We've known for a long time that "there's no such thing as a free lunch" (go here for a treatise on the origin of the phrase). But what about free books?
There seems to be a large segment of the buying public who think books should be free—in a library, online, or directly from the author. Family and even casual friends of authors assume they should automatically receive a free book. I've heard, "I don't think I have your latest yet," meaning "hand it over." A receptionist in a doctor's office once said to me, "I heard you have a new book out. I'll take one." (Thanks, and I'll take a free mammo, please.)
A woman who runs a used bookstore once berated me for directing a reader to amazon. Apparently, it has escaped her notice that every used book she sells gives *nothing* back to the author. Oh, but that's how they get to know you. Yes, and probably come back for the newest used titles.
Have we done this to ourselves, by promotions, raffles, donations? Do we think readers will like us more, and therefore buy more of our books? Does it work? Common wisdom says half of advertising works, we just don't know which half.
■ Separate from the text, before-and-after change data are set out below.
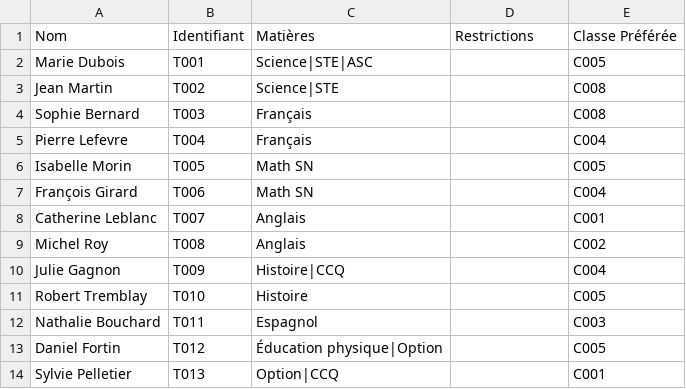
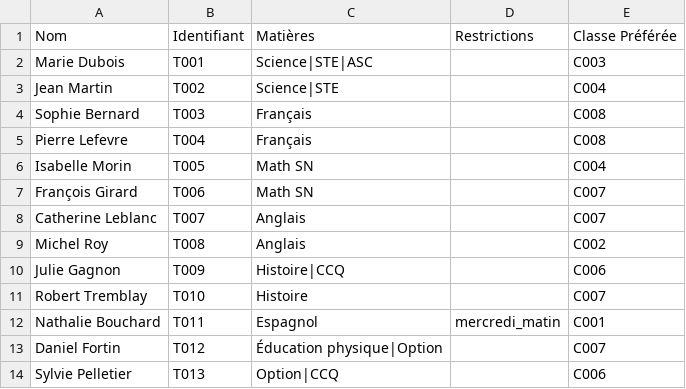
Before and after one commit to e-lacroix/creation-horaires-et-classes, a CSV file: data/enseignants/enseignants.csv, drawn as a sheet.

```diff
--- a/data/enseignants/enseignants.csv
+++ b/data/enseignants/enseignants.csv
@@ -1,14 +1,14 @@
 Nom,Identifiant,Matières,Restrictions,Classe Préférée
-Marie Dubois,T001,Science|STE|ASC,,C005
-Jean Martin,T002,Science|STE,,C008
+Marie Dubois,T001,Science|STE|ASC,,C003
+Jean Martin,T002,Science|STE,,C004
 Sophie Bernard,T003,Français,,C008
-Pierre Lefevre,T004,Français,,C004
-Isabelle Morin,T005,Math SN,,C005
-François Girard,T006,Math SN,,C004
-Catherine Leblanc,T007,Anglais,,C001
+Pierre Lefevre,T004,Français,,C008
+Isabelle Morin,T005,Math SN,,C004
+François Girard,T006,Math SN,,C007
+Catherine Leblanc,T007,Anglais,,C007
 Michel Roy,T008,Anglais,,C002
-Julie Gagnon,T009,Histoire|CCQ,,C004
-Robert Tremblay,T010,Histoire,,C005
-Nathalie Bouchard,T011,Espagnol,,C003
-Daniel Fortin,T012,Éducation physique|Option,,C005
-Sylvie Pelletier,T013,Option|CCQ,,C001
+Julie Gagnon,T009,Histoire|CCQ,,C006
+Robert Tremblay,T010,Histoire,,C007
+Nathalie Bouchard,T011,Espagnol,mercredi_matin,C001
+Daniel Fortin,T012,Éducation physique|Option,,C007
+Sylvie Pelletier,T013,Option|CCQ,,C006
```
Also changed, not shown: data/eleves/eleves.csv, 9 other files.
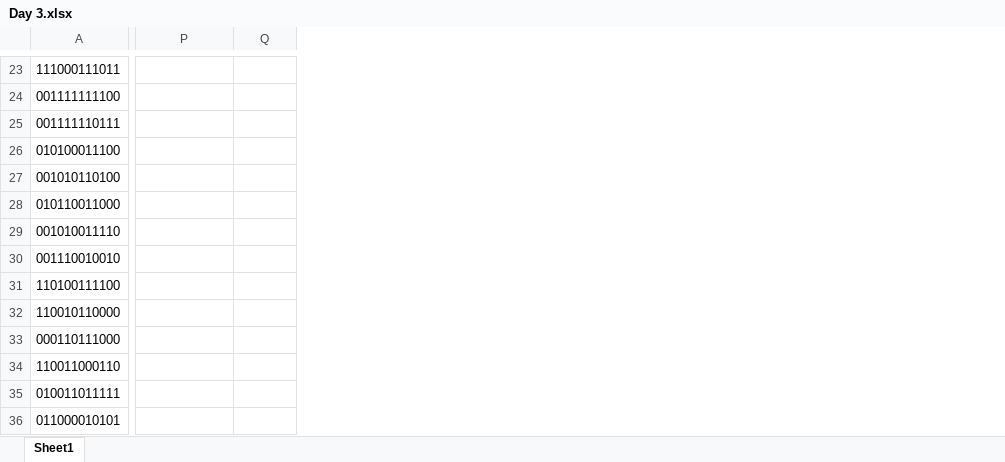
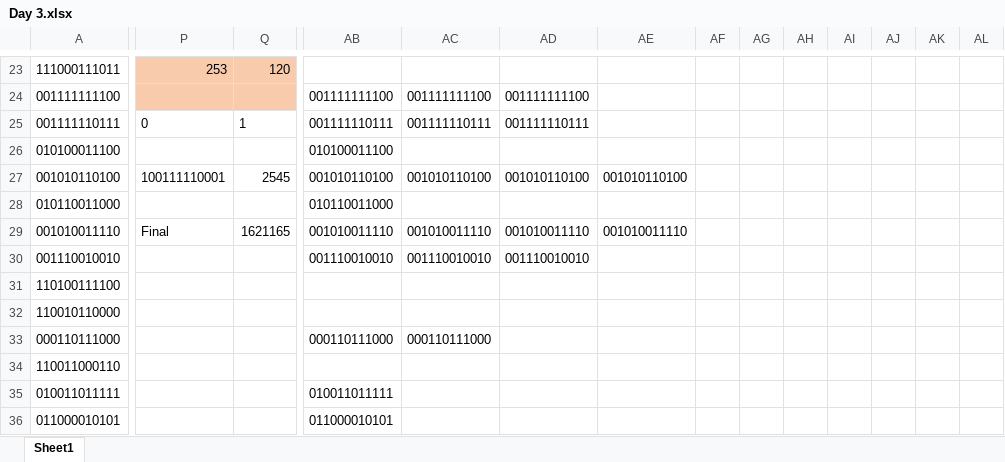
Before and after one commit to JoshyB14/AdventofCode, an Excel workbook: 2022/Day 3.xlsx, sheet Sheet1, drawn as a sheet; only a part is shown, gaps mark what is left out; values as stored, in another font and other column widths than the file's, no borders; the diff covers the shown part only; the diff names each change by its address in the sheet, - before the commit and + after, or states it on an @@ line.

```diff
--- a/2022/Day 3.xlsx (sheet Sheet1)
+++ b/2022/Day 3.xlsx (sheet Sheet1)
+column AB, rows 24-36: 001111111100 | 001111110111 | 010100011100 | 001010110100 | 010110011000 | 001010011110 | 001110010010 |  |  | 000110111000 |  | 010011011111 | 011000010101
+column AC, rows 24-33: 001111111100 | 001111110111 |  | 001010110100 |  | 001010011110 | 001110010010 |  |  | 000110111000
+column AD, rows 24-30: 001111111100 | 001111110111 |  | 001010110100 |  | 001010011110 | 001110010010
+column AE, rows 27-29: 001010110100 |  | 001010011110
+column AF, empty
+column AG, empty
+column AH, empty
+column AI, empty
+column AJ, empty
+column AK, empty
+column AL, empty
-P23:Q24 fill: none
+P23:Q24 fill: #F8CBAD
-P23: (empty)
+P23: 253
-Q23: (empty)
+Q23: 120
-P25: (empty)
+P25: 0
-Q25: (empty)
+Q25: 1
-P27: (empty)
+P27: 100111110001
-Q27: (empty)
+Q27: 2545
-P29: (empty)
+P29: Final
-Q29: (empty)
+Q29: 1621165
```
Also changed, not shown: 14 added columns, 100 edited cells and cell formats elsewhere in this sheet, formulas that keep their value.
Then there are libraries. Over the years, I've supported them any way I can. For nearly 20 years, I've facilitated a monthly book club at my local library. In the past, I have set up displays in library cases, tutored in library literacy programs, organized panels of authors for events, donated bags of books, and, of course, donated my own new books. And I'll continue to do that. That's not the point.
I can't help wondering: does my local utility provide free gas & electricity to the library? The phone company? The plumbers who might be called for repairs?
I have an alert for any mention of any of my names or book titles. It's how I keep (loose) track of reviews. At least once/week, I get a notice that one of my books can be downloaded free, at the click of a link. Wouldn't it be great if I could add a warning: if you download my book for free, you'll be subject to a $250,000 fine!
If I were more savvy and/or more interested in finding out, I'd do the research necessary to track down how some of my books have come to be free and try to do something about it. But that's not how I want to spend my time. The same with the amazon v. everyone else debate. I'm going to let others work it out.
In my previous career, no one asked me to work in a gas-gun lab for free. I'm lucky enough that I don't depend on writing income to make a living. I feel bad for those who are trying to do that. They shouldn't have to choose between a desire to support literacy and a need to earn a living.
There's no such thing as a free book—someone has spent many hours, working to bring it to life.
I love writing. But the business model leaves a lot to be desired. Some might say it sucks.